EXERCISE PROMPT
Each line below with the string "public" should be copied.

Code change snippets
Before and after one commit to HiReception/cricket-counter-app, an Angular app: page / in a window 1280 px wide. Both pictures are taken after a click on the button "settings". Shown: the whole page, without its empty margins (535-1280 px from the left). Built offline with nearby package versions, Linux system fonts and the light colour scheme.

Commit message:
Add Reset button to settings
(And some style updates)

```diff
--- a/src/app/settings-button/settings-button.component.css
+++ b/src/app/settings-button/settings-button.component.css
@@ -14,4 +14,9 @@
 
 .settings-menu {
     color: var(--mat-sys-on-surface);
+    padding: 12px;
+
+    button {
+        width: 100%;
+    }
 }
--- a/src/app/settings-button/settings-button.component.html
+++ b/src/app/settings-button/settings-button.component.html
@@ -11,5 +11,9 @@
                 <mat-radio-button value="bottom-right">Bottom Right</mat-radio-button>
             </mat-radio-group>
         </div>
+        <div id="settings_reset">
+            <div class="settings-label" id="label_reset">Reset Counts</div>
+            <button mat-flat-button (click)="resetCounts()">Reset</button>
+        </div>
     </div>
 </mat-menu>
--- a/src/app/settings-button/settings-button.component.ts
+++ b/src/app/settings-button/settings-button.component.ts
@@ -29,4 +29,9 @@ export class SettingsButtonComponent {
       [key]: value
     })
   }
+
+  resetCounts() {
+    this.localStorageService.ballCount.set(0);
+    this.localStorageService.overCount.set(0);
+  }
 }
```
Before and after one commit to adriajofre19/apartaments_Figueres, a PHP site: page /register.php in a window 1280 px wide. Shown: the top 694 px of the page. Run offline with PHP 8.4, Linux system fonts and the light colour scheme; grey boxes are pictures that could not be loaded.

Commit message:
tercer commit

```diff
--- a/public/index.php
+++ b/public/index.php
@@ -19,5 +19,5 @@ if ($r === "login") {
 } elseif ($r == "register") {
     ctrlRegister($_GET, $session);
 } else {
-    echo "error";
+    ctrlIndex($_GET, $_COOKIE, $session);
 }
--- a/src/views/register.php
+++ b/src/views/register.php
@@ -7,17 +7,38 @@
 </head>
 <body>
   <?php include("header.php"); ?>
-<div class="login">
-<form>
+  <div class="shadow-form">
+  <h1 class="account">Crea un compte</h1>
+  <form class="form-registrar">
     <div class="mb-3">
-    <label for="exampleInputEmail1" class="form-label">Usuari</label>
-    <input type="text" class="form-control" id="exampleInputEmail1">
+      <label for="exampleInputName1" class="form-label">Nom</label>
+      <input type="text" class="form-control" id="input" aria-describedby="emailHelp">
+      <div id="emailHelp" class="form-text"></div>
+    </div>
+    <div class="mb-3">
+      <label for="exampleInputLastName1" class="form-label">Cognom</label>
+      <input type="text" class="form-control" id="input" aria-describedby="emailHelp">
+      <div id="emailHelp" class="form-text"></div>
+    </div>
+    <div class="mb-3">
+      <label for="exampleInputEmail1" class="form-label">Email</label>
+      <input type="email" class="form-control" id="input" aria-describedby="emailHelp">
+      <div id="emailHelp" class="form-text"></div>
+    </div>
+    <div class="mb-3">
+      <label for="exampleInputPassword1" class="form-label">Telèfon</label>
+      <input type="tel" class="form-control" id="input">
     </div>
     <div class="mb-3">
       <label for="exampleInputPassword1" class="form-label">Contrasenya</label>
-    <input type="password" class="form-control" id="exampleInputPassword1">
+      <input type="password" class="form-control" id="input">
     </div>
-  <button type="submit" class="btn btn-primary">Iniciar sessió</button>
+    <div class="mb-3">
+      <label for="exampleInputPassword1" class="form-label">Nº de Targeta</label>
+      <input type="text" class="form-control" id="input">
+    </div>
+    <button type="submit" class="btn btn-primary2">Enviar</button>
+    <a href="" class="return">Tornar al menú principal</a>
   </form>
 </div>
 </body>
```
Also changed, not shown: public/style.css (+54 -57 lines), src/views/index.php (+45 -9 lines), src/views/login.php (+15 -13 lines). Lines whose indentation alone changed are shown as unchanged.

---

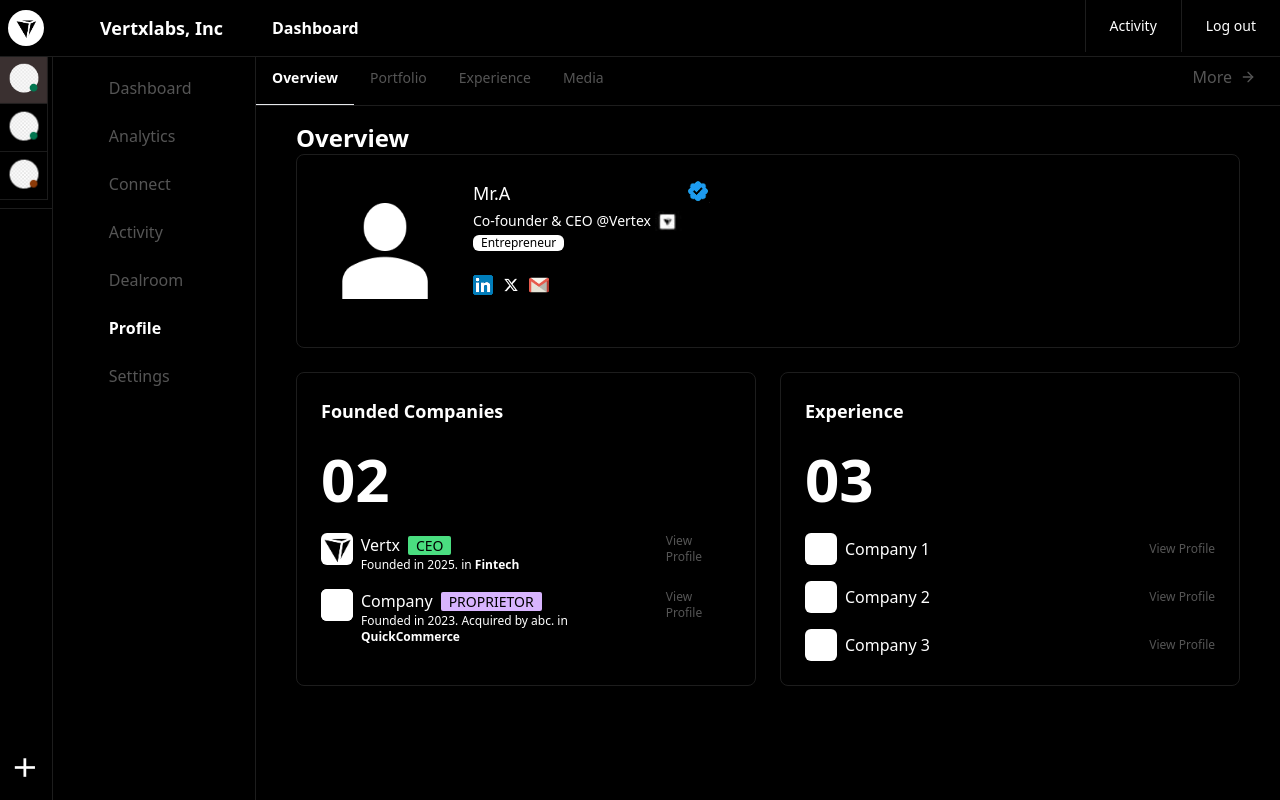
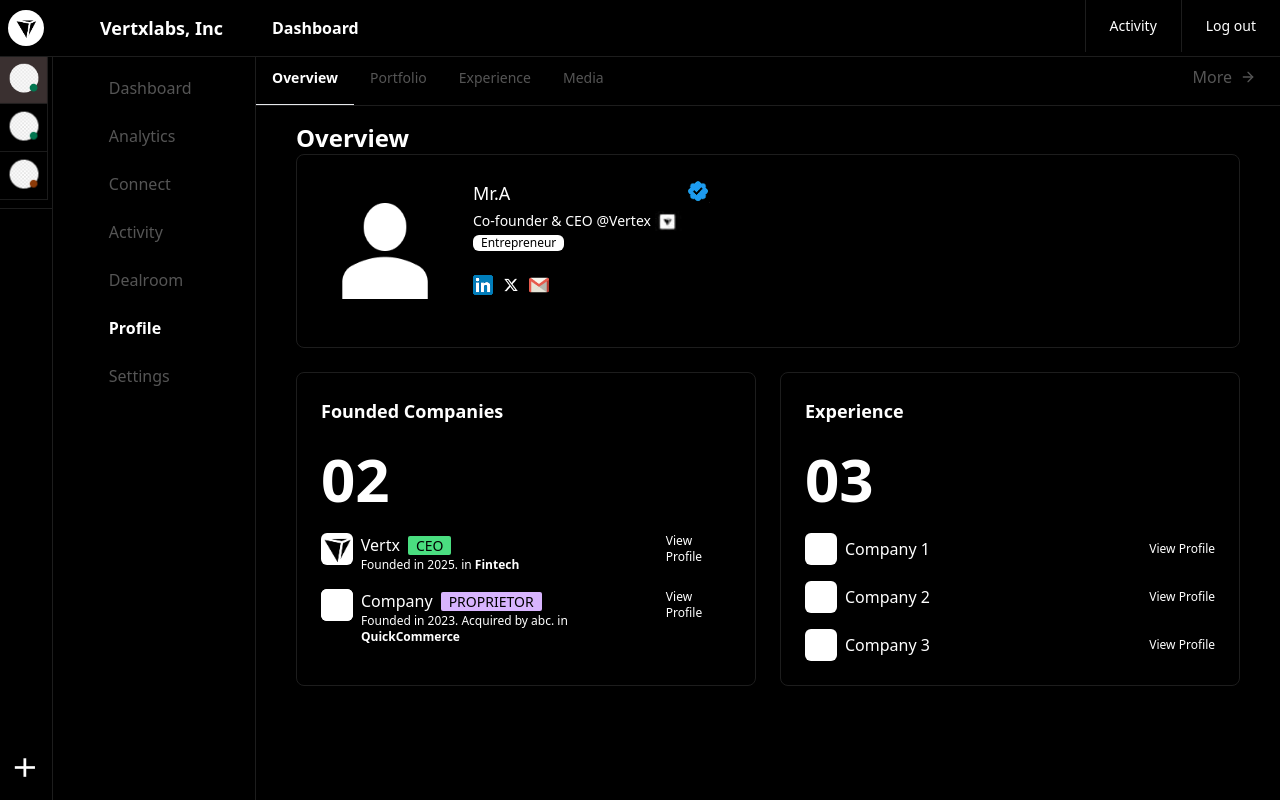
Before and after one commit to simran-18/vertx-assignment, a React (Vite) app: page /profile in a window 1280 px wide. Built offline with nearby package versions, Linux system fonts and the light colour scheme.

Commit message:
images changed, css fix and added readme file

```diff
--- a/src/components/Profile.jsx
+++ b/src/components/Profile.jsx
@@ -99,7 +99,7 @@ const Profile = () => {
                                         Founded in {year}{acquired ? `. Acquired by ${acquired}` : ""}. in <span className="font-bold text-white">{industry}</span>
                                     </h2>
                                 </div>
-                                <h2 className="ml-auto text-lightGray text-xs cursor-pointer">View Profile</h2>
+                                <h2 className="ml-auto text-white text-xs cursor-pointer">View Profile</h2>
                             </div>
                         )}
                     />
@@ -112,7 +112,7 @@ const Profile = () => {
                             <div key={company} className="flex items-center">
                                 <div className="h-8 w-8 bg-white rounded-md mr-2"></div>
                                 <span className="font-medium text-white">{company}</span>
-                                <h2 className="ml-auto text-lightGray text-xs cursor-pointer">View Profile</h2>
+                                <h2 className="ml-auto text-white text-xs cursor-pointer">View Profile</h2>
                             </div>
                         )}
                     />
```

FINISHED EXERCISE
--- a/public/index.php
+++ b/public/index.php
Also changed, not shown: public/style.css (+54 -57 lines), src/views/index.php (+45 -9 lines), src/views/login.php (+15 -13 lines). Lines whose indentation alone changed are shown as unchanged.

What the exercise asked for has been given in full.